๐Ÿ’Ž On investing in companies that have flaws (often the big winners)

… the venture capital business is 100 percent a game of outliers, it is extreme outliers… We have this concept, invest in strength versus lack of weakness. And at first that is obvious, but it’s actually fairly subtle. Which is sort of the default way to do venture capital, is to check boxes. So “really good founder, really good idea, really good products, really good initial customers. Check, check, check. Okay this is reasonable, I’ll put money in it.” What you find with those sort of checkbox deals, and they get done all the time, but what you find is that they often don’t have something that really makes them really remarkable and special. They don’t have an extreme strength that makes them an outlier. On the other side of that, the companies that have the really extreme strengths often have serious flaws. So one of the cautionary lessons of venture capital is, if you don’t invest on the basis of serious flaws, you don’t invest in most of the big winners.

Excerpt from:ย Barking up the Wrong Tree: The Surprising Science Behind Why Everything You Know About Success Is (Mostly) Wrong by Eric Barker

๐Ÿ’Ž On overconfidence being a bigger problem than incompetence (usually mistake of experts who have power and authority)

We all spend a lot of time complaining about incompetence, but as Malcolm Gladwell pointed out in a talk he gave at High Point University, overconfidence is the far bigger problem. Why? Incompetence is a problem that inexperienced people have, and all things being equal, we don’t entrust inexperienced people with all that much power or authority. Overconfidence is usually the mistake of experts, and we do give them a lot of power and authority. Plain and simple, incompetence is frustrating, but the people guilty of it usually can’t screw things up that bad. The people guilty of overconfidence can do more damage.

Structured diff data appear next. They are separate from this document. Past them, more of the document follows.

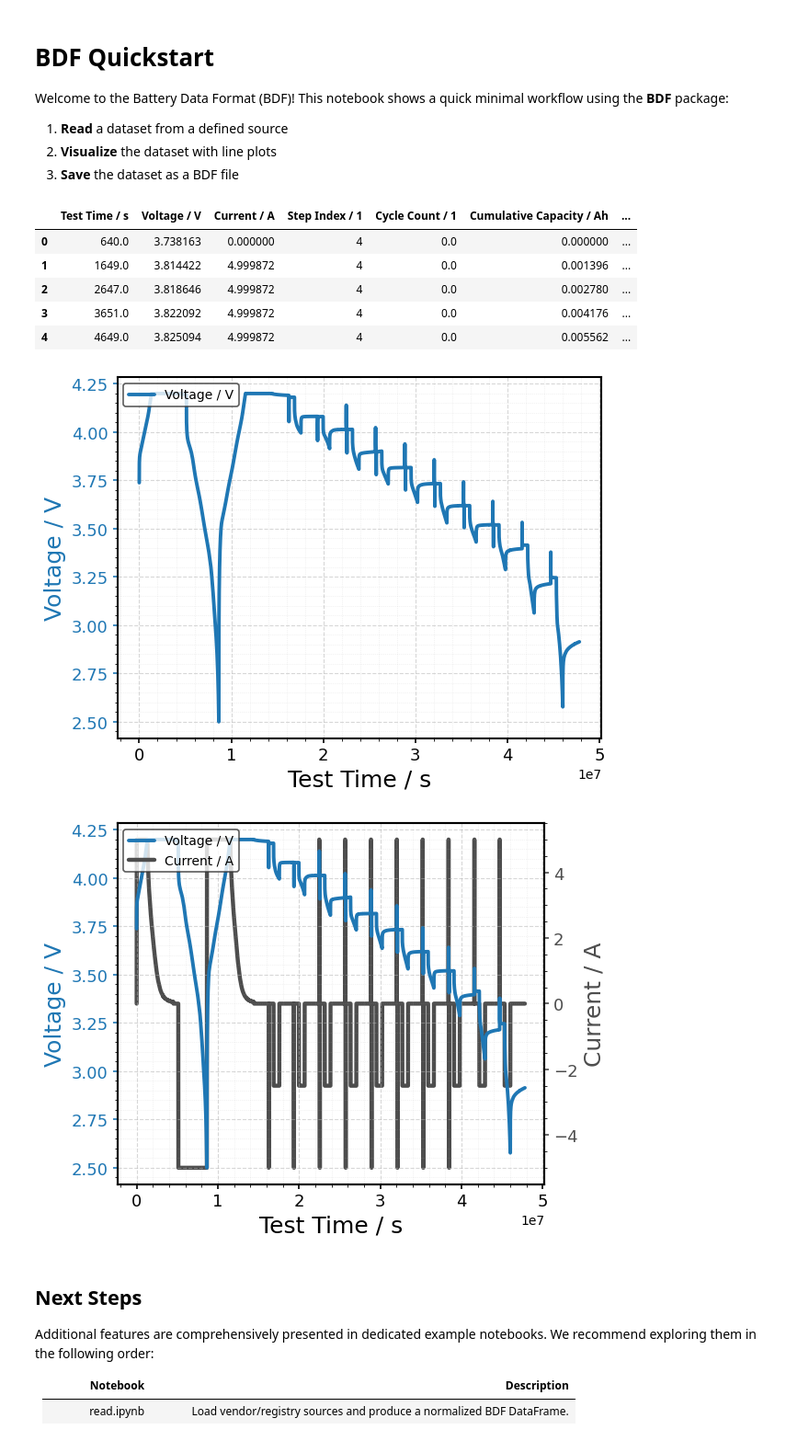
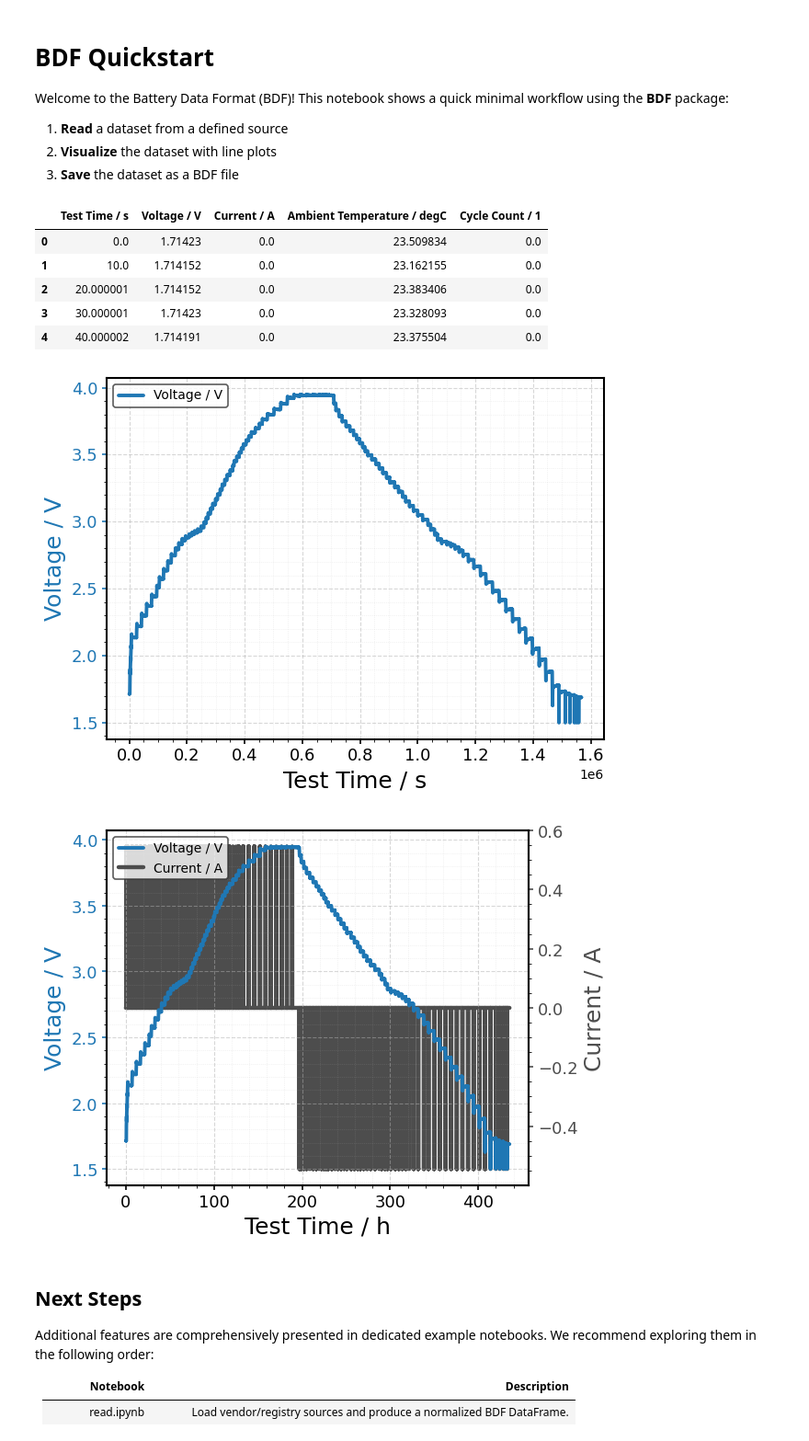
Before and after one commit to battery-data-alliance/battery-data-format, a Jupyter notebook: examples/quickstart.ipynb, the cells around one changed output. Shown at 92% size. Saved outputs shown, nothing was run; the diff lists cells and outputs as text; code cells hidden in the pictures.

```diff
--- a/examples/quickstart.ipynb
+++ b/examples/quickstart.ipynb
@@ -10,32 +10,31 @@ Welcome to the Battery Data Format (BDF)! This notebook shows a quick minimal wo
 # Import the package
 import bdf
 # %%
-
 # Read the raw source data and display the header
-df = bdf.read("https://zenodo.org/records/17295469/files/FZJ__INR21700__20250606__HPPC__25degC__Digatron.csv")
+df = bdf.read("https://zenodo.org/records/17289383/files/SINTEF__NaCR32140-MP10-04__2025-08-25__GITT_0p05C_25degC__BioLogic.mpt")
 df.head()
 # %% [output]
-|  | Test Time / s | Voltage / V | Current / A | Step Index / 1 | Cycle Count / 1 | Cumulative Capacity / Ah | ... |
-| 0 | 640.0 | 3.738163 | 0.000000 | 4 | 0.0 | 0.000000 | ... |
-| 1 | 1649.0 | 3.814422 | 4.999872 | 4 | 0.0 | 0.001396 | ... |
-| 2 | 2647.0 | 3.818646 | 4.999872 | 4 | 0.0 | 0.002780 | ... |
-| 3 | 3651.0 | 3.822092 | 4.999872 | 4 | 0.0 | 0.004176 | ... |
-| 4 | 4649.0 | 3.825094 | 4.999872 | 4 | 0.0 | 0.005562 | ... |
+|  | Test Time / s | Voltage / V | Current / A | Ambient Temperature / degC | Cycle Count / 1 |
+| 0 | 0.0 | 1.71423 | 0.0 | 23.509834 | 0.0 |
+| 1 | 10.0 | 1.714152 | 0.0 | 23.162155 | 0.0 |
+| 2 | 20.000001 | 1.714152 | 0.0 | 23.383406 | 0.0 |
+| 3 | 30.000001 | 1.71423 | 0.0 | 23.328093 | 0.0 |
+| 4 | 40.000002 | 1.714191 | 0.0 | 23.375504 | 0.0 |
 # %%
 # Visualize the data using the default features or a customized view
 bdf.plot(df)
 # %% [output]
-[figure, old version]
+[figure, new version]
 # %%
 # Visualize the data using a customized view
 bdf.plot(
     df,
-    xdata="Test Time / s",
+    xdata="Test Time / s", xunit="h",
     ydata="Voltage / V",
     yydata="Current / A",
 )
 # %% [output]
-[figure, old version]
+[figure, new version]
 # %%
 # Save the data as a BDF CSV
 df.to_csv("out/InstitutionCode__CellName__YYYYMMDD_XXX.bdf.csv", index=False)
```
Also changed, not shown: 21 other files.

Excerpt from: Barking Up the Wrong Tree by Eric Barker

๐Ÿ’Ž The power of making it personal (think about how someone else might feel)

Emotions get people to change their behavior. In his show Crowd Control, Dan Pink tried to get people to stop illegally using handicapped parking spots. When Dan’s team changed the handicapped signs so they has a picture of a person in a wheelchair on them, illegal parking in the spots didn’t go down — it topped altogether. Seeing a person’s face, thinking about how someone else might feel, made all the difference.

Excerpt from: Barking Up the Wrong Tree by Eric Barker